Speaking of Make Nice, which is set in 1960 and is about the Rat Pack, the local PBS station showed Ocean's 11 last night. As I was watching it I thought of a series of annotations you could make. Like the conversation between Sinatra, Martin and Davis where they joke about going into politics -- a reflection of Sinatra's strong interest in the candidacy of JFK and his poorly hidden hope that JFK would appoint him to an ambassadorship or government post. Or the running joke about the mother of Peter Lawford's character, which is also an inside joke about Peter Lawford's own domineering mother. And so on -- there is inside joke after inside joke, and probably nobody knows them all anymore.

Apropos, here's a cool page on the interiors seen in the film, including the Vegas casino-resorts which have now all been torn down and replaced by more modern ones, along with an explanation that:

Ocean's 11 preserves some important aspects of the place, like the multiple showrooms in each of the hotels. (Frank) Sinatra, Jr. was most impassioned [on the DVD commentary] when discussing how the casinos used to operate, "when they were owned by individuals, not corporations." He explained that these intimate music lounges existed to "feed live music into the casino," and give gamblers a place to eat and revive themselves for some more gambling. ...

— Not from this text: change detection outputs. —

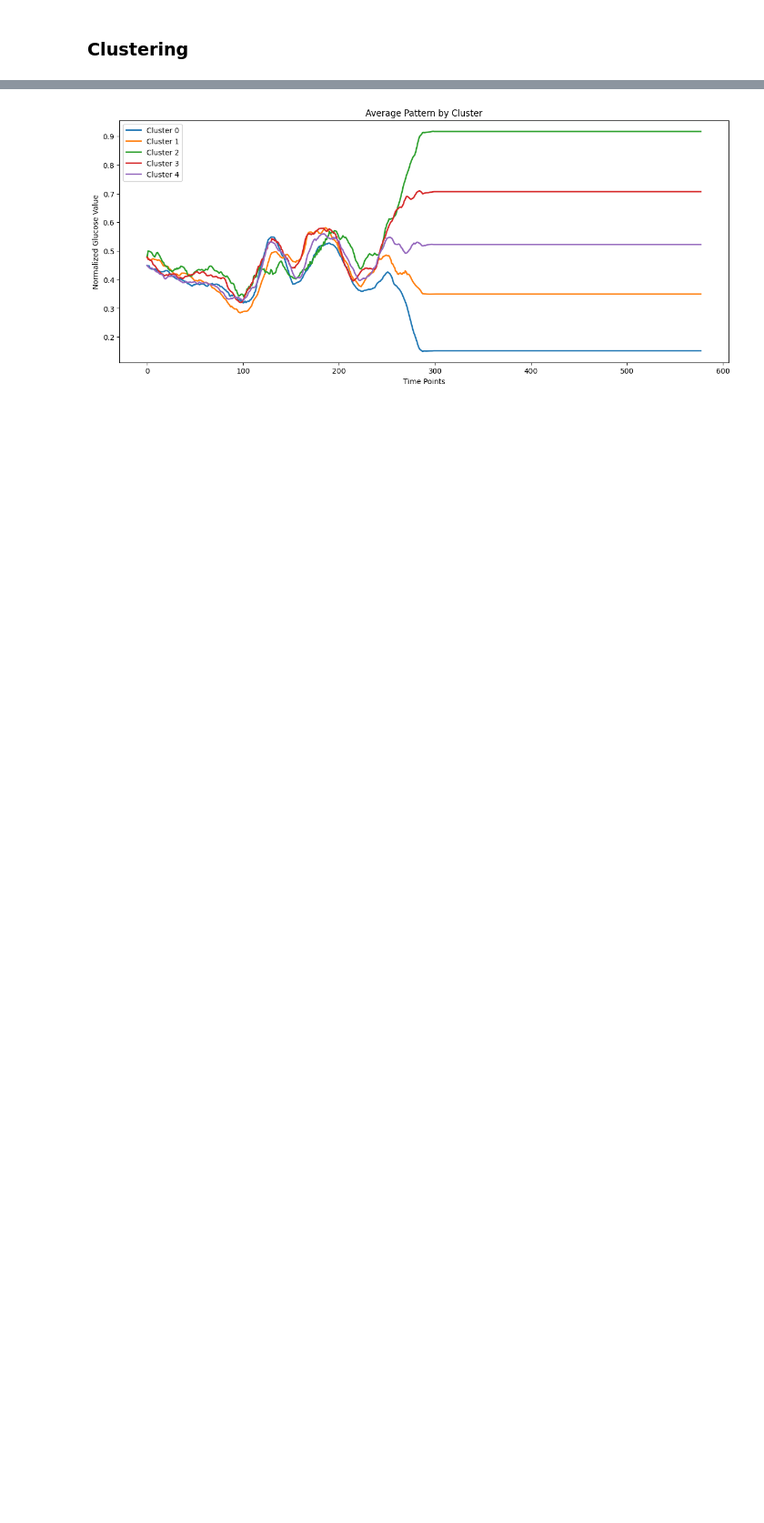
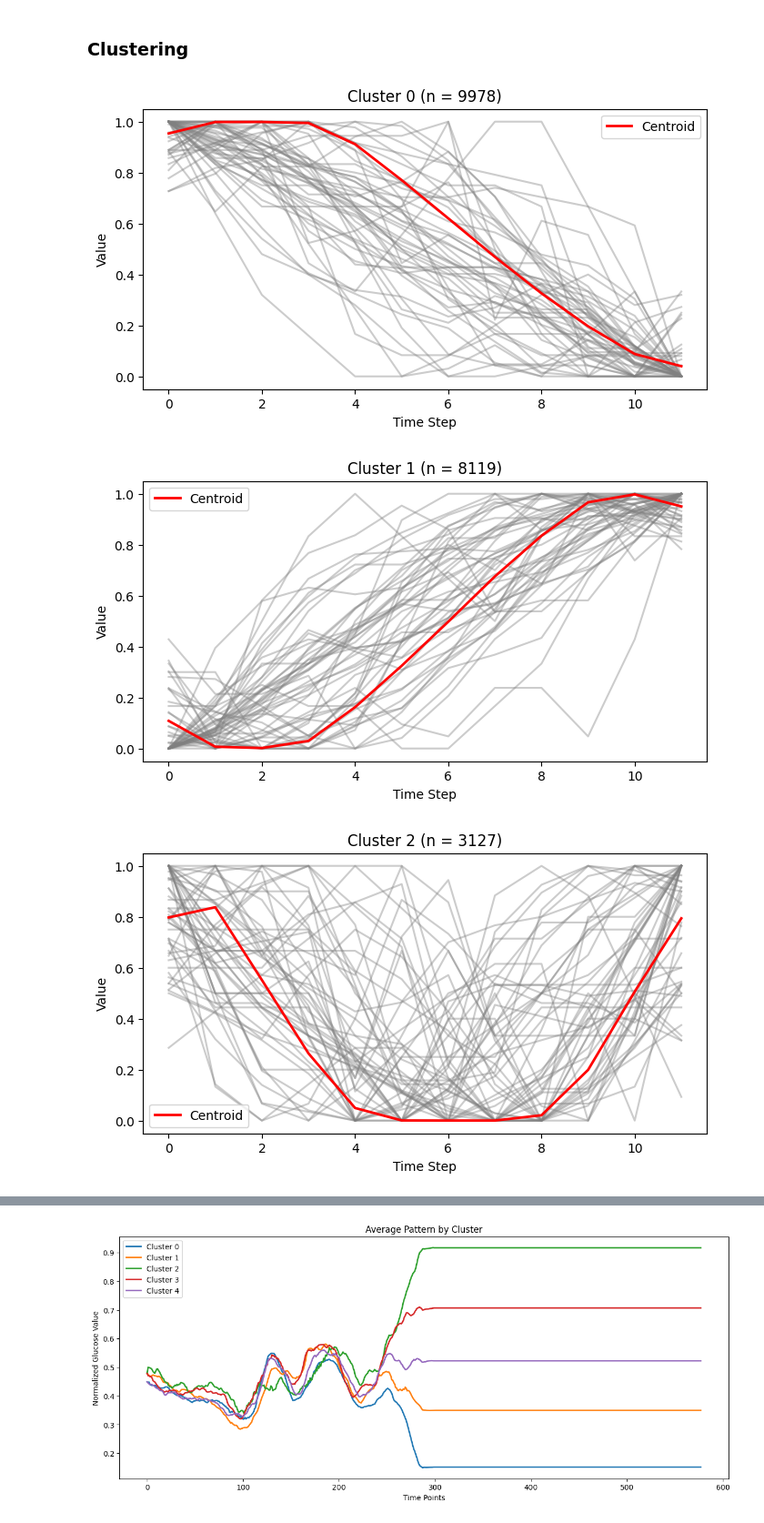
Before and after one commit to rjaisinghani99/blood_glucose_forecaster, a Jupyter notebook: Project_Milestone.ipynb, the cells around one changed output, grey strips where cells are left out. Shown at 91% size. Saved outputs shown, nothing was run; the diff lists cells and outputs as text; code cells hidden in the pictures; blank space fills up the shorter version.

```diff
--- a/Project_Milestone.ipynb
+++ b/Project_Milestone.ipynb
@@ -271,2 +296,30 @@ Shape of data_array: (25807, 24, 1)
 # %% [markdown]
 ### Clustering
+# %%
+import matplotlib.pyplot as plt
+import numpy as np
+
+centroids = kmeans.cluster_centers_
+
+n_clusters = kmeans.n_clusters
+
+for i in range(n_clusters):
+    plt.figure(figsize=(8, 4))
+
+    cluster_ts = normalized_data_hour[clusters == i]
+
+    for ts in cluster_ts[:50]:
+        plt.plot(ts.ravel(), color='gray', alpha=0.4)
+
+    # Plot the cluster centroid in red
+    plt.plot(centroids[i].ravel(), color='red', linewidth=2, label="Centroid")
+
+    plt.title(f"Cluster {i} (n = {len(cluster_ts)})")
+    plt.xlabel("Time Step")
+    plt.ylabel("Value")
+    plt.legend()
+    plt.show()
+# %% [output]
+[figure, added]
+[figure, added]
+[figure, added]
```
Also changed, not shown: parts of 4 cells of this notebook.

The new corporate owners that took over in the late 1960s figured -- according to Sinatra, Jr. -- "that people should only have to walk as far as the elevator to spend their money," which is when the concept of separate buildings was jettisoned in favor of a a gargantuan hotel that could allow you to never set foot outside of it. ... Sinatra, Jr. was also very detailed about the death of quality entertainment in Vegas, explaining that the number of private lounges were reduced by new corporate owners who felt they were wasting their money with duplications of musicians throughout a casino. The disappearance of the small music lounges that were free-of-charge to gamblers did not seem to affect the flow of people coming through the doors, so the rest of the lounges were torn out, replaced by grand concert halls with high-dollar tickets that could lure in even the non-gamblers.

No comments: